In Step 3, you'll describe actual things you see, or what you're doing, or what you imagine doing. Since you want to stick to the words you already know, you might be making a lot of this up, and it might be repetitive: I am here, I am at home, I have a bed, I have a cat, This is my bed, This is my cat, etc. Try to go on as long as you can! As you get more comfortable with these basics, you'll find it easier to include new words and make longer sentences.

How to use your lessons to help: Do a lesson (or two!) before your thinking session and get inspiration from the vocabulary and grammar you see. You can challenge yourself to think about the specific topic of the lesson, or to target your thinking to particular grammatical structures from the lesson.

Step 4: Do this as much as possible!

This isn't really a separate step—you can do this even when you only know a few words. It's great to take advantage of speaking out loud whenever possible, but you probably have even more opportunities to do thinking practice. You can quietly think words, phrases, and sentences to yourself on the bus, while walking to your car, while washing your hands, while waiting in line, while in the elevator… just about any time!

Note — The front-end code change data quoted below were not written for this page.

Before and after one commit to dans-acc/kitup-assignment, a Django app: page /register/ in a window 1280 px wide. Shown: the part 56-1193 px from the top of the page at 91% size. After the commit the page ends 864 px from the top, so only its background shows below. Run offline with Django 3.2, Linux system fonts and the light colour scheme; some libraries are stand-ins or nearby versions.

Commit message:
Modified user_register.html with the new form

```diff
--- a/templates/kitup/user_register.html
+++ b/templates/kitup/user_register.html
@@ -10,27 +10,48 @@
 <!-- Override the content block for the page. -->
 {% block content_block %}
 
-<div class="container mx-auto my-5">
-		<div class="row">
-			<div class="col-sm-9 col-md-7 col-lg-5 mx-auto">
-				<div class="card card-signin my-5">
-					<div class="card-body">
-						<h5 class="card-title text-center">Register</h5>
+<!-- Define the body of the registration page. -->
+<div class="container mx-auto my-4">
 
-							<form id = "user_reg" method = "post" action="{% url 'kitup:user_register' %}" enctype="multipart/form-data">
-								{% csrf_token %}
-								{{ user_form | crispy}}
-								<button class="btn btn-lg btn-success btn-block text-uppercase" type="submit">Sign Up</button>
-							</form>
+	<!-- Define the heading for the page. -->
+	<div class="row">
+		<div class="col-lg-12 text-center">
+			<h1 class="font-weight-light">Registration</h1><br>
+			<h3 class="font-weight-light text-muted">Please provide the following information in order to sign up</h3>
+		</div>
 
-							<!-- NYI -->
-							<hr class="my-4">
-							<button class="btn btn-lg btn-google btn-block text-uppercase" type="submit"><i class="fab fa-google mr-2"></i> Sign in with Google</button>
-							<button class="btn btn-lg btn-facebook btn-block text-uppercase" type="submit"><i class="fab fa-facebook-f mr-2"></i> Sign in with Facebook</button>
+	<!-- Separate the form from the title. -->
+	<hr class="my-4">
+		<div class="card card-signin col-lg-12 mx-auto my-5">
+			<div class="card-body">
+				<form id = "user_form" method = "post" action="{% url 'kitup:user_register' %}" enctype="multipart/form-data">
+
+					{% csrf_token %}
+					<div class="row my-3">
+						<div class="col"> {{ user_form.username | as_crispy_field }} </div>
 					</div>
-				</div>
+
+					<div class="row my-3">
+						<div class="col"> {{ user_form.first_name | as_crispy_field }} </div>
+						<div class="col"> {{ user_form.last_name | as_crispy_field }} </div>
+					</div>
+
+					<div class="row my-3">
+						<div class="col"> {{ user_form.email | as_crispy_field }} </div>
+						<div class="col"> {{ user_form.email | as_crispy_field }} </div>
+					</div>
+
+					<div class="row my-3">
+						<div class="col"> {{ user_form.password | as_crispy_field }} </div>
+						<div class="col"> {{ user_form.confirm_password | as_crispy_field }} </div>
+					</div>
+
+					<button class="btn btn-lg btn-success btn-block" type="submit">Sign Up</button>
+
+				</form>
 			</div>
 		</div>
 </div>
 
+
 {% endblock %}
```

It’s like training a muscle: You need to build muscle memory, and your brain needs to get used to putting together the ideas, words, and grammar you'll need to communicate. For most learners, it's simply unrealistic to expect to jump to full sentences about relevant topics. But you can get there with practice and by starting small!

Step 5: Reflect on what's missing

Once you're at the sentence and description stages, start noticing what words and phrases you'd like to pull from your memory more easily. Keep track of them, maybe on your phone or in a notebook, and write down their equivalents when you come across them in your lessons. That way, when you're ready for another little thinking session, you can refer back to your list and include some new items in your thinking. 

One thing that's nice about this low-pressure thinking technique is that it makes it easy to focus on particular grammar or vocabulary that you want extra practice with. For example, if you'll be using the new language at an upcoming family gathering, maybe you want to practice describing a recent trip—so you can focus your thinking on the past tense. What verbs do you know the past tense in really well? Which verbs have irregular conjugations or they just don't come to you as quickly?

How to use your lessons to help: Doing Legendary levels or practice for older units is a great way to gather up the vocabulary and grammar you aren't including in your thinking yet.

It's a lot to think about!

Incorporate these thinking exercises into your daily practice and spend lots of time on Step 3 to get your brain used to thinking about the real objects, routines, and needs in your daily life. Just like learning vocabulary, grammar, and pronunciation, learning to think in your new language takes a long time, so chip away at it a little every day!

For more answers to your language and learning questions, get in touch with us by emailing dearduolingo@duolingo.com.